And the effects of the Russian invasion are already being felt as far away as Sierra Leone and Ghana as oil price hikes squeeze struggling economies. In the latter, the cost of a litre of fuel has gone up 6.4 cedis (79c) to 10 cedis (€1.23) a litre in just a few weeks.

Ukraine's plight and the three million refugees who have already left it is also adding to the volatility of world markets

The effect on oil prices is just the start. Ukraine and Russia together produce nearly a quarter of the world's wheat, feeding billions of people in the form of bread, pasta and packaged foods. That represents almost 90 per cent of Kenya's wheat imports and the same in Sudan, Rwanda, Ethiopia and Somalia, already suffering from a devastating drought. The real test will come in four months when the next wheat harvest begins; it is inconceivable that war-ravaged Ukraine will be even partially capable of meeting demand. Rising hunger and political instability are inevitable. Egypt, for example, which has regularly experienced bread riots in recent years, has enough grain reserves and domestically-produced wheat to last the country only until November.

Ukraine’s plight and the three million refugees who have already left it is also adding to the volatility of world markets and putting upward pressure on interest rates which, in turn, will force African governments to spend more to service their high debts and squeeze essential spending on health care, education and investment.

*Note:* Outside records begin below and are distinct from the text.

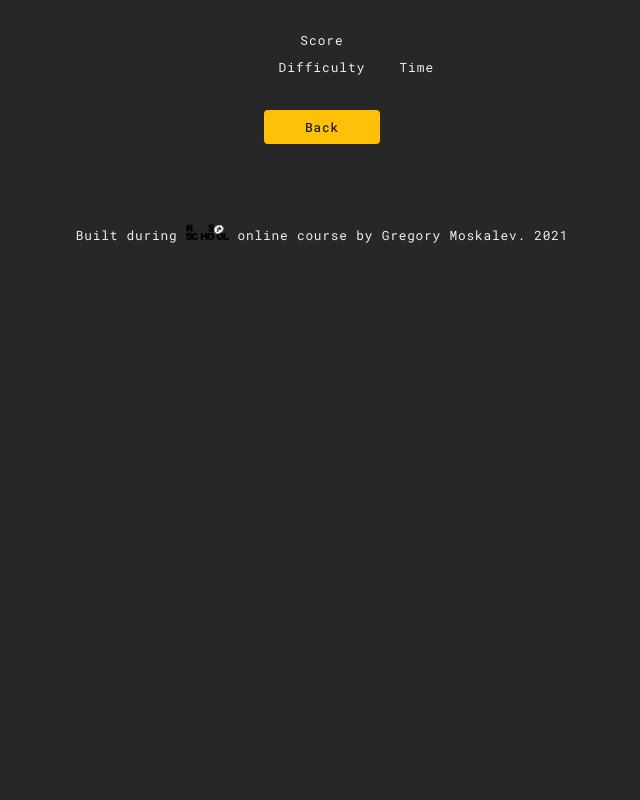
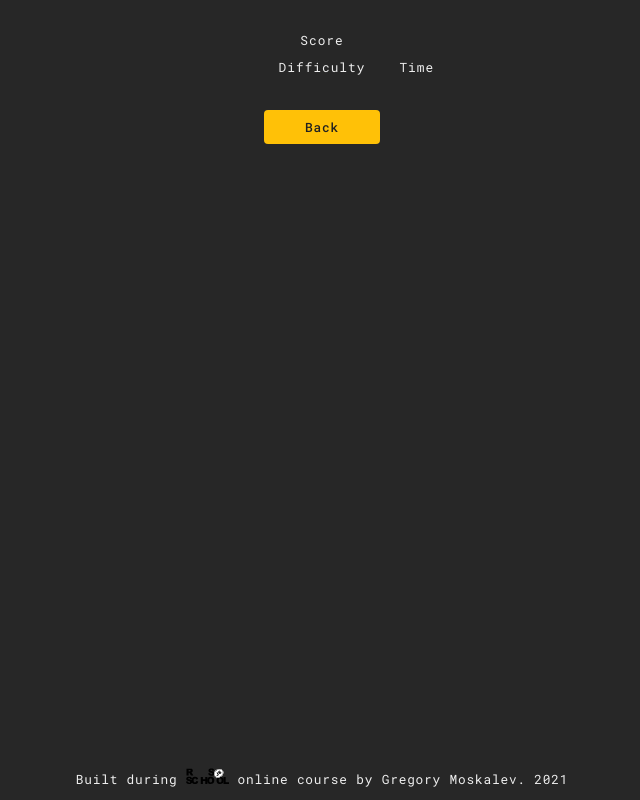
Before and after one commit to GregoryMoskalev/react-game, a React (Create React App) app in the folder react-game/: page /score in a window 1280 px wide. Shown: the whole page, without its empty margins (318-958 px from the left). Built offline with nearby package versions, Linux system fonts and the light colour scheme.

Commit message:
fix: adaptive

```diff
--- a/react-game/src/components/Footer/Footer.scss
+++ b/react-game/src/components/Footer/Footer.scss
@@ -1,15 +1,9 @@
 .Footer {
-  position: absolute;
+  position: fixed;
+  height: 3rem;
   bottom: 0;
   margin-bottom: 1rem;
 }
 .rs-logo {
   height: 2rem;
 }
-
-@media screen and (max-height: 1020px) {
-  .Footer {
-    position: inherit;
-    margin-top: 10rem;
-  }
-}
--- a/react-game/src/components/GameSettings/GameSettings.scss
+++ b/react-game/src/components/GameSettings/GameSettings.scss
@@ -177,6 +177,12 @@
   margin: 3rem auto;
 }
 
+@media screen and (max-height: 1200px) {
+  .switch {
+    margin: .5rem auto;
+  }
+}
+
 /* Hide default HTML checkbox */
 .switch input {
   opacity: 0;
--- a/react-game/src/index.scss
+++ b/react-game/src/index.scss
@@ -19,7 +19,6 @@ html {
 }
 
 body {
-  height: 100%;
   display: flex;
   flex-direction: column;
   justify-content: center;
@@ -28,8 +27,7 @@ body {
   background-color: $color-primary;
   font-size: 1.6rem;
   letter-spacing: .1rem;
-  overflow: auto;
-
+  margin-bottom: 4rem;
   &:fullscreen {
     background-color: $color-primary !important;
   }
```
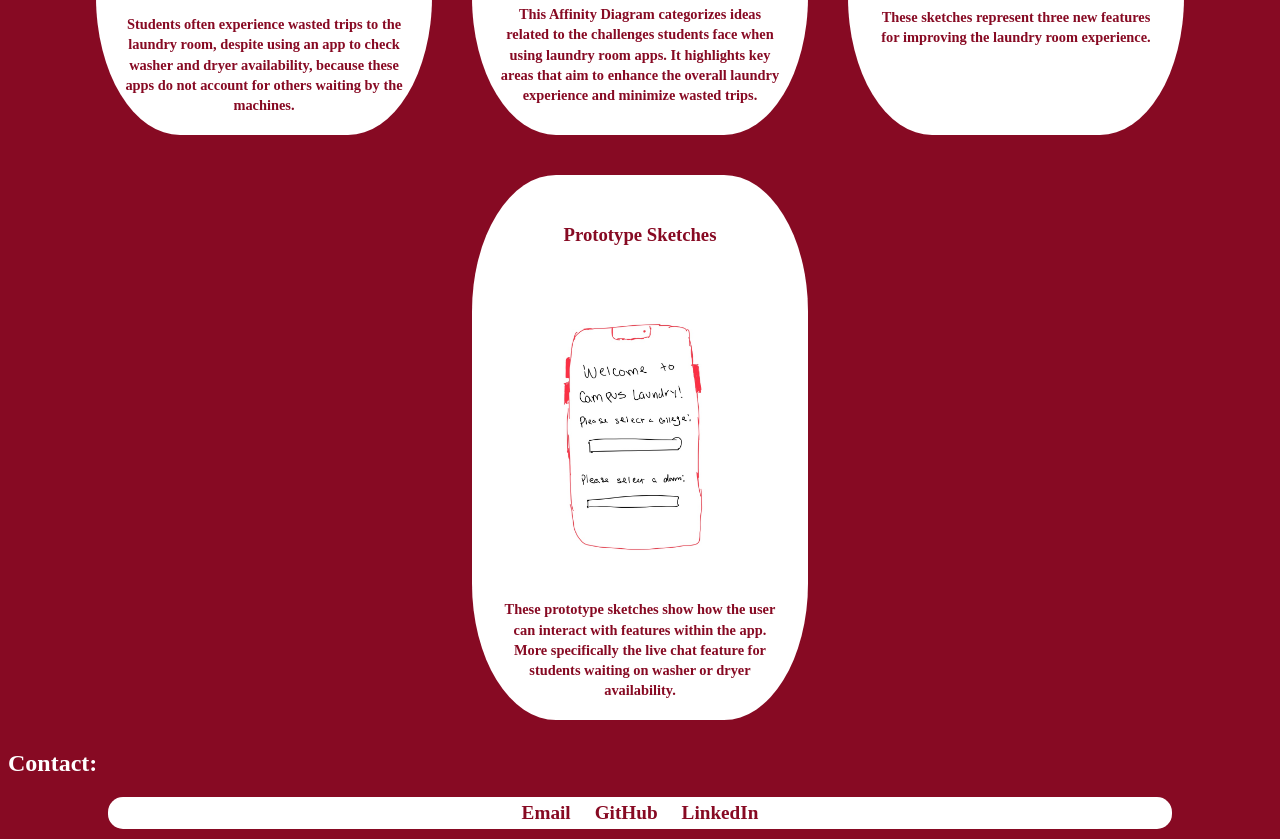
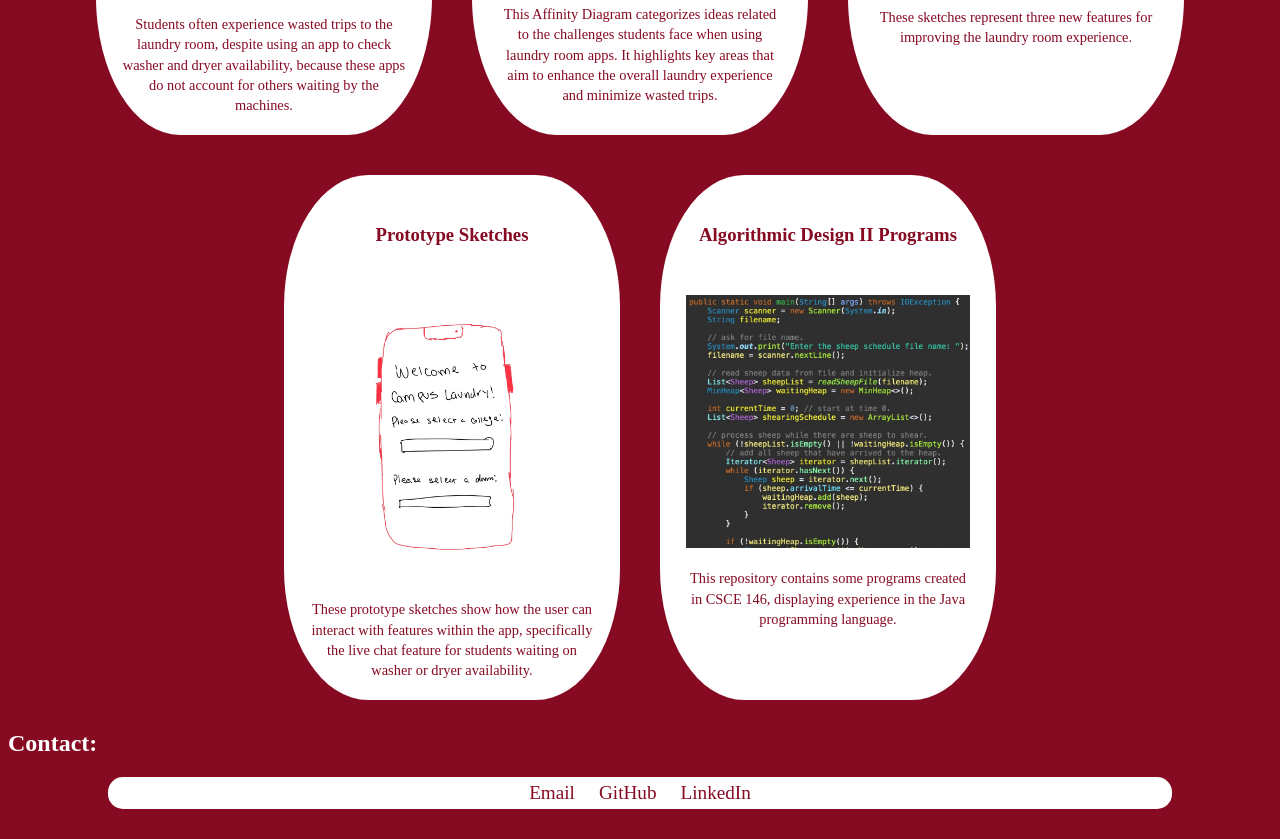
Before and after one commit to siddhpatelsdp/siddhpatelsdp.github.io, a plain HTML site: page index.html in a window 1280 px wide. Shown: the part 1260-2099 px from the top of the page. Drawn offline with Linux system fonts and the light colour scheme.

Commit message:
portfolio 5 updates, added new section in highlighted projects

```diff
--- a/index.html
+++ b/index.html
@@ -11,9 +11,9 @@
         <h2>Mission Statement:</h2>
         <div class="mission-statement">
             <p>
-               Hello! I'm Siddh Patel, a passionate aspiring finance student with a strong focus on day trading and algorithmic trading. My goal is to leverage my skills in finance and technology to navigate the financial markets. I'm dedicated to continuous learning and excellence in my field, aiming to make a significant impact in the finance industry.
+                Hello! I'm Siddh Patel, a passionate aspiring finance student with a strong focus on day trading and algorithmic trading. My goal is to leverage my skills in finance and technology to navigate the financial markets. I'm dedicated to continuous learning and excellence in my field, aiming to make a significant impact in the finance industry.
             </p>
-         </div>
+        </div>
 
         <!-- About Me -->
         <h2>About Me:</h2>
@@ -29,8 +29,8 @@
         <!-- Skills -->
         <h2>Skills:</h2>
         <div class="skills">
-            <p><b>Python, Java, JavaScript, HTML/CSS, Pine Script, Financial Market Analysis, Algorithmic Trading, Data Analysis, Leadership</p>
-            <p><b>Resume:</b>&nbsp;<a href="files/Siddh Patel Resume.pdf" download>Download here</a></p> <!-- Adjust resume link here -->
+            <p><b>Python, Java, JavaScript, HTML/CSS, Pine Script, Financial Market Analysis, Algorithmic Trading, Data Analysis, Leadership</b></p>
+            <p><b>Resume:</b> <a href="files/Siddh Patel Resume.pdf" download>Download here</a></p>
         </div>
 
         <!-- Highlighted Projects -->
@@ -66,9 +66,7 @@
                 <a href="files/Sketches_DOC.pdf">
                     <img src="images/Sketches_IMG.jpg" class="oval-image" alt="Sketches Image">
                 </a>
-                <p>
-                    These sketches represent three new features for improving the laundry room experience.
-                </p>
+                <p>These sketches represent three new features for improving the laundry room experience.</p>
             </section>
 
             <!-- Prototype Sketches -->
@@ -79,7 +77,18 @@
                 <a href="files/prototype_sketches.pdf">
                     <img src="images/prototype_sketches.jpg" class="oval-image" alt="Prototype Sketches">
                 </a>
-                <p> These prototype sketches show how the user can interact with features within the app. More specifically the live chat feature for students waiting on washer or dryer availability.</p>
+                <p>These prototype sketches show how the user can interact with features within the app, specifically the live chat feature for students waiting on washer or dryer availability.</p>
+            </section>
+
+            <!-- Algorithmic Design Final Project (Sample New Repository) -->
+            <section class="project">
+                <a href="https://github.com/siddhpatelsdp/Java-Programs">
+                    <h3>Algorithmic Design II Programs</h3>
+                </a>
+                <a href="https://github.com/siddhpatelsdp/Java-Programs">
+                    <img src="images/javaprograms.jpg" class="oval-image" alt="Java Programs Image">
+                </a>
+                <p>This repository contains some programs created in CSCE 146, displaying experience in the Java programming language.</p>
             </section>
         </div>
 
```
Also changed, not shown: images/javaprograms.jpg (added).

It is also putting huge pressure on an already shrinking pot of international aid and deflecting desperately needed attention from major "forgotten" conflicts still in desperate need of international assistance. In war-torn Yemen the chief executive of the World Food Programme, David Beasley, has warned: "We have no choice but to take food from the hungry to feed the starving". Ukraine is already a world war.